Engineering Science (E SC)

E SC 482 Micro-Optoelectromechanical Systems (MOEMS) and Nanophotonics (3) Principles and applications of Micro-Optoelectromechanical and Nanophotonic devices and systems.

E SC 482 Micro-Optoelectromechanical Systems (MOEMS) and Nanophotonics (3)

E SC 482 provides the engineering student with a unifying and multifaceted description of MOEMS and nanophotonics. Students will learn the fundamental principles behind many novel micro- and nanophotonic devices and systems and their practical applications in the fields of communication, sensor and image technology.

The course starts with an overview of the fundamental physics of semiconductors with emphases on silicon, III-V and II-V compound semiconductors due to their important applications in MOEMS and active nanooptoelectronic devices. Semiconductor nanostructures, such as epitaxial grown quantum wells and quantum dots, and chemically synthesized nanowires and collodial nanocrystals will be introduced through discussions on their unique electronic structures carrier transport and excitonic dynamics. In addition to inorganic materials, the structures and critical characteristics of electro-optic and light emitting polymers will also be reviewed for their fast-growing applications in display technology, sensory and information processing systems.

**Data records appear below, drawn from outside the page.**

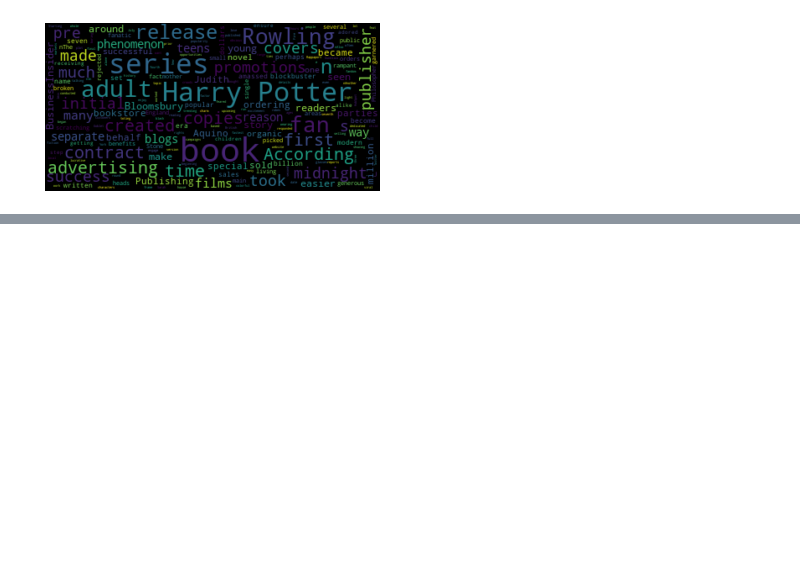
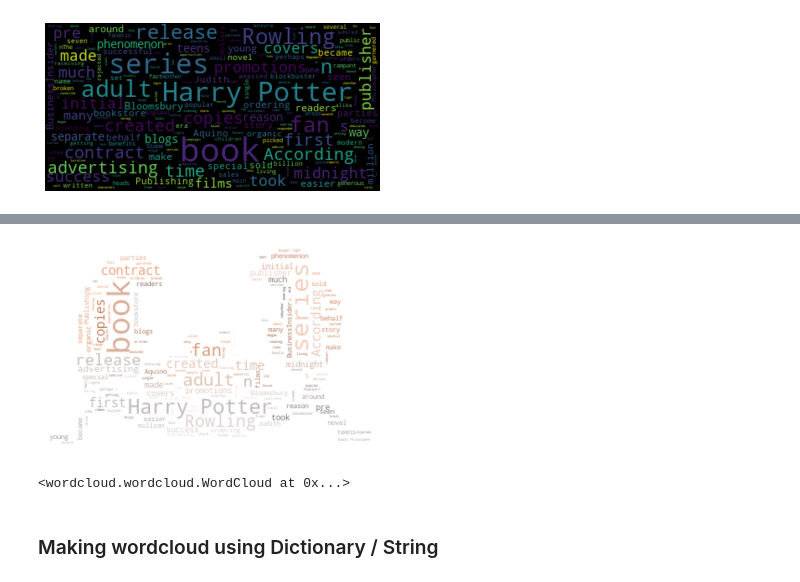
Before and after one commit to pavleen14/WordCloud-In-Python, a Jupyter notebook: WordCloud.ipynb, the cells around one changed output, grey strips where cells are left out. Saved outputs shown, nothing was run; the diff lists cells and outputs as text; code cells hidden in the pictures; blank space fills up the shorter version.

```diff
--- a/WordCloud.ipynb
+++ b/WordCloud.ipynb
@@ -32,0 +63,15 @@ plt.show()
+# %%
+custom_mask = np.array(Image.open("coloured-krabby.jpg"))
+wc = WordCloud(background_color="white", mask=custom_mask)
+wc.generate(text)
+image_colors = ImageColorGenerator(custom_mask)
+wc.recolor(color_func=image_colors)
+plt.imshow(wc, interpolation='bilinear')
+plt.axis("off")
+plt.show()
+wc.to_file('output3.png')
+# %% [output]
+[figure, added]
+<wordcloud.wordcloud.WordCloud at 0x...>
+# %% [markdown]
+### Making wordcloud using Dictionary / String
```
Also changed, not shown: parts of 12 cells of this notebook.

The general principles for the design and operation of MOEMS and nanooptoelectronic devices will be discussed in the frame of geometrical optics, electromagnetic theory, and semiconductor physics. The reflection of light at dielectric interfaces will be reviewed to reveal the critical features of optical waveguide structures and to introduce the concept of surface plasma waves. In-depth descriptions will be given for the interband-and intraband- electron transition and exciton emission process in semiconductor quantum structures. Important instances of applying the "quantum confinement" in nanostructures to tailor their optical and optoelectronic properties will be underscored during the mechanism-analysis of laser diodes, detectors and modulators. The new concept of "photonic crystals" will be introduced through the analysis of parallelism between electron transport in semiconductor lattices and light propagation in periodic dielectric media.

Following a brief survey of the state-of-the-art technologies for the fabrication of MOEMs and nanophotonic devices, the course topics will move to their application examples in the fields of communication, sensor and image technology. For each application example, analysis will be carried out on the design, fabrication, and characterization issues of the involved systems/devices. Their merit-of-performance will be linked to the application practice to illustrate how the introduction of MOEMs/nanophotonic devices advances the technology in each specific field. Important topics to be covered in this part include micromachined lightwave systems, microcavity light emitting devices, fiber based biological nanosensors, nanoparticle enhanced surface plasma resonance sensors, microspectrometers, and digital micromirror device (DMD)-based projection display engine.

General Education: None
Diversity: None
Bachelor of Arts: None
Effective: Summer 2006
Prerequisite: PHYS 212, PHYS 214

Note : Class size, frequency of offering, and evaluation methods will vary by location and instructor. For these details check the specific course syllabus.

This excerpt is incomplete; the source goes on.